─── Source material ───

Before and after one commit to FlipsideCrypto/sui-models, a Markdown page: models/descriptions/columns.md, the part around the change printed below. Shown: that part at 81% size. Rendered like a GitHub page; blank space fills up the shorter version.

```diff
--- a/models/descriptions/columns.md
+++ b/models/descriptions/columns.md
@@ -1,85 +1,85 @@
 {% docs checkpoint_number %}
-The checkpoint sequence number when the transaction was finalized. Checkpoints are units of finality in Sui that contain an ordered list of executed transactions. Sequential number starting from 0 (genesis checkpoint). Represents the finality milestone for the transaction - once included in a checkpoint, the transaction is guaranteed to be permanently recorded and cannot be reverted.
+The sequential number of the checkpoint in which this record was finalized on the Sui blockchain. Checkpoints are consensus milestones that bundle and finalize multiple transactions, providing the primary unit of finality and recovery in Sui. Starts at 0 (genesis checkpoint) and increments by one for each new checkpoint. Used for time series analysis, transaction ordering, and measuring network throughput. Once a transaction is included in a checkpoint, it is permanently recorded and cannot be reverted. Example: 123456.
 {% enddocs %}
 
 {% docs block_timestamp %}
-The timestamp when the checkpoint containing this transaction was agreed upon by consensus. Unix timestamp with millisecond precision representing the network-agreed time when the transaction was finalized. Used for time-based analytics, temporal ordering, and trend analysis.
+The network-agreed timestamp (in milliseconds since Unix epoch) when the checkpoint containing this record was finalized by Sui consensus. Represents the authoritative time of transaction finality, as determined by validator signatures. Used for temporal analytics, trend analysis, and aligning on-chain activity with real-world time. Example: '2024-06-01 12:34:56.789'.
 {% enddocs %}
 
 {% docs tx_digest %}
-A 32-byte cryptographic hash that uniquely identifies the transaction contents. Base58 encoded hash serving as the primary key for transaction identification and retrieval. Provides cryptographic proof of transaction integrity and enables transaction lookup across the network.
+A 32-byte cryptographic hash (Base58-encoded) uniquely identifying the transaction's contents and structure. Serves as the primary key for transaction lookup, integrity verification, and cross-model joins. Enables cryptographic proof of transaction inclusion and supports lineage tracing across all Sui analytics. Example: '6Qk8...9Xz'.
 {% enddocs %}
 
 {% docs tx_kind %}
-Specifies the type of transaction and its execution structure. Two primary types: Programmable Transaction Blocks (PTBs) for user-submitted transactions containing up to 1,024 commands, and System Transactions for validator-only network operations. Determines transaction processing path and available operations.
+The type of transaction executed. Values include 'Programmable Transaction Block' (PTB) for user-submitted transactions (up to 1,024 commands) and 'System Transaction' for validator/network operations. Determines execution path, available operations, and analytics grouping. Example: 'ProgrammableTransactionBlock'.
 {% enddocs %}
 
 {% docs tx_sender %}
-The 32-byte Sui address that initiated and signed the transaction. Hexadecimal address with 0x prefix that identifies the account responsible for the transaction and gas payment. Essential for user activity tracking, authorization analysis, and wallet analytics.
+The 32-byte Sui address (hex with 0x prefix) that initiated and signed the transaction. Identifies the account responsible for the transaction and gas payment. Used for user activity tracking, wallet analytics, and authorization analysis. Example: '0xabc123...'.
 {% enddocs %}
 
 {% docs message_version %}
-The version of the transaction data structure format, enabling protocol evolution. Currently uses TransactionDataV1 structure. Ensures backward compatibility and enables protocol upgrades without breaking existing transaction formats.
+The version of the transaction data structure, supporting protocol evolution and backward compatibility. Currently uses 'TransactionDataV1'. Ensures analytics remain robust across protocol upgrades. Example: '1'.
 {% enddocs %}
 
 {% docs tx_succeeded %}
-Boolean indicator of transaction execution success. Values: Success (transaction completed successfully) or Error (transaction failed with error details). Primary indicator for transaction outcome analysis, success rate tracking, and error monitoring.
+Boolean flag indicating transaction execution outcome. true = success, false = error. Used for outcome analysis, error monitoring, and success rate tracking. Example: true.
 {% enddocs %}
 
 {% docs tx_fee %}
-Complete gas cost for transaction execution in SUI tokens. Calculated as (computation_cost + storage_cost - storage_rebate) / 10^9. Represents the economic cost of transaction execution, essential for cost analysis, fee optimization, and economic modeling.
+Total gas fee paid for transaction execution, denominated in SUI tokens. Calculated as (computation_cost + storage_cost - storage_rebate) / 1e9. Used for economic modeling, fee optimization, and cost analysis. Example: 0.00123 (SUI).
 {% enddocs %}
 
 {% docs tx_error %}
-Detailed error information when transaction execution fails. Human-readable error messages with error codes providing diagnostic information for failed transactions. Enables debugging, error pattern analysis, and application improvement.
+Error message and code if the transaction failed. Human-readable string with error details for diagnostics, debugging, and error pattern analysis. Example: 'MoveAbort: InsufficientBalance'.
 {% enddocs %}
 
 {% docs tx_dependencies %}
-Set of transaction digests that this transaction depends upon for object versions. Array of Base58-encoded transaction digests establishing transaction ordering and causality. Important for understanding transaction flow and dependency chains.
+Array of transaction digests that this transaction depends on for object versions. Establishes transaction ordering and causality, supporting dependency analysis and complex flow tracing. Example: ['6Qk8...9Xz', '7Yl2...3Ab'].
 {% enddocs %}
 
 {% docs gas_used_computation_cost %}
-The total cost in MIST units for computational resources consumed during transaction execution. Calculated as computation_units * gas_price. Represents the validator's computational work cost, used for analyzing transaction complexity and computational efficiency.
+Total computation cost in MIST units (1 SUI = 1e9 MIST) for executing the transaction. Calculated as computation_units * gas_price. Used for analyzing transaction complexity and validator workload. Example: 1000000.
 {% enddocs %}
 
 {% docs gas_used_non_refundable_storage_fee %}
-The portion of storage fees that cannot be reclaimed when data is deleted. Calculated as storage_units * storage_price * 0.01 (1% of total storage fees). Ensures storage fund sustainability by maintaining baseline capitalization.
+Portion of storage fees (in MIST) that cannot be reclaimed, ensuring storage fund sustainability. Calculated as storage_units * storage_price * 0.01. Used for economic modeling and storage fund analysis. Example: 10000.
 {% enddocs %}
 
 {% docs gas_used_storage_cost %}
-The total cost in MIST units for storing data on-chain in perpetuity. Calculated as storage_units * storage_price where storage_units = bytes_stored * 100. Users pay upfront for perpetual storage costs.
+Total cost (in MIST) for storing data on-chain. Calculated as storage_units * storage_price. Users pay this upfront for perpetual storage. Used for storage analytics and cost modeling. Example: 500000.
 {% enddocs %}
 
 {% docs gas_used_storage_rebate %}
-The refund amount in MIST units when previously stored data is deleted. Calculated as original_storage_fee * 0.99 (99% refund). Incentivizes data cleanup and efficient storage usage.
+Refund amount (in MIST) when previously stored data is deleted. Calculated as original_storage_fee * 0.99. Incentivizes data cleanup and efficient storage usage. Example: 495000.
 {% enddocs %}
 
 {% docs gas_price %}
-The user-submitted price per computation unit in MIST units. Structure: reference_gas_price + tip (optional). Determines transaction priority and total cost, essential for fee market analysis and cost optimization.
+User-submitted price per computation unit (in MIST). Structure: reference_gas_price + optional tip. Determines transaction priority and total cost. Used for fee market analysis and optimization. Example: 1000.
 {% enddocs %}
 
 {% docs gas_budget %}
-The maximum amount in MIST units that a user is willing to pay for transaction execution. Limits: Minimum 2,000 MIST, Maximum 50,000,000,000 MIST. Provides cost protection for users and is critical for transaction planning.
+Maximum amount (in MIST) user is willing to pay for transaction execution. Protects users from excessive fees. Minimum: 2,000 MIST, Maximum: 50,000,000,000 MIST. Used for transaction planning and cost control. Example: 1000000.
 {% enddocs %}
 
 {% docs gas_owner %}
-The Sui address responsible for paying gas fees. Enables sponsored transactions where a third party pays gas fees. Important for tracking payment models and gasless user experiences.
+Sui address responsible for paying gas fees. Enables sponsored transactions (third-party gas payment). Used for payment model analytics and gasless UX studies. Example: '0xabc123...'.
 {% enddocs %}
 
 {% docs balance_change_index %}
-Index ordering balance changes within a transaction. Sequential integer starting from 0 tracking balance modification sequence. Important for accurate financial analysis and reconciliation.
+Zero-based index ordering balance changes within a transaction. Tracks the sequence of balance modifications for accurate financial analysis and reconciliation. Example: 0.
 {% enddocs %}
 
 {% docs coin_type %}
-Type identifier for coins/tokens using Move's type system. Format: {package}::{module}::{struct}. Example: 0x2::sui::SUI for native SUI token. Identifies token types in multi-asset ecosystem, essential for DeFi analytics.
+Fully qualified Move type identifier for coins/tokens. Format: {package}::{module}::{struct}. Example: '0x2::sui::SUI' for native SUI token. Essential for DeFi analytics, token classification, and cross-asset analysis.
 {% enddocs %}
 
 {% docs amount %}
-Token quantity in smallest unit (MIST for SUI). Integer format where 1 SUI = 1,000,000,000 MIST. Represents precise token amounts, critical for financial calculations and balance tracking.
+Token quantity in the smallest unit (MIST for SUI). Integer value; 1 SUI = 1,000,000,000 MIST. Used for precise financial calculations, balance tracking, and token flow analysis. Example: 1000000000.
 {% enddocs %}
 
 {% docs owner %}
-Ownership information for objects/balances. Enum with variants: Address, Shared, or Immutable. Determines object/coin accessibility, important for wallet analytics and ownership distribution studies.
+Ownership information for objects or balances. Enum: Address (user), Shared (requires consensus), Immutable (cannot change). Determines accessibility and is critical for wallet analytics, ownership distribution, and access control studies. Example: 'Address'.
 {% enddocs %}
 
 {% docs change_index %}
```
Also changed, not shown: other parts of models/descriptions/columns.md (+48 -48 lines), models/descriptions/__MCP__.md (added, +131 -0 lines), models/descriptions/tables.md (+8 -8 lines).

───

# Problem:
Filter the data, keeping only the lines that contain "responsible".

# Answer box:
-The 32-byte Sui address that initiated and signed the transaction. Hexadecimal address with 0x prefix that identifies the account responsible for the transaction and gas payment. Essential for user activity tracking, authorization analysis, and wallet analytics.
+The 32-byte Sui address (hex with 0x prefix) that initiated and signed the transaction. Identifies the account responsible for the transaction and gas payment. Used for user activity tracking, wallet analytics, and authorization analysis. Example: '0xabc123...'.
-The Sui address responsible for paying gas fees. Enables sponsored transactions where a third party pays gas fees. Important for tracking payment models and gasless user experiences.
+Sui address responsible for paying gas fees. Enables sponsored transactions (third-party gas payment). Used for payment model analytics and gasless UX studies. Example: '0xabc123...'.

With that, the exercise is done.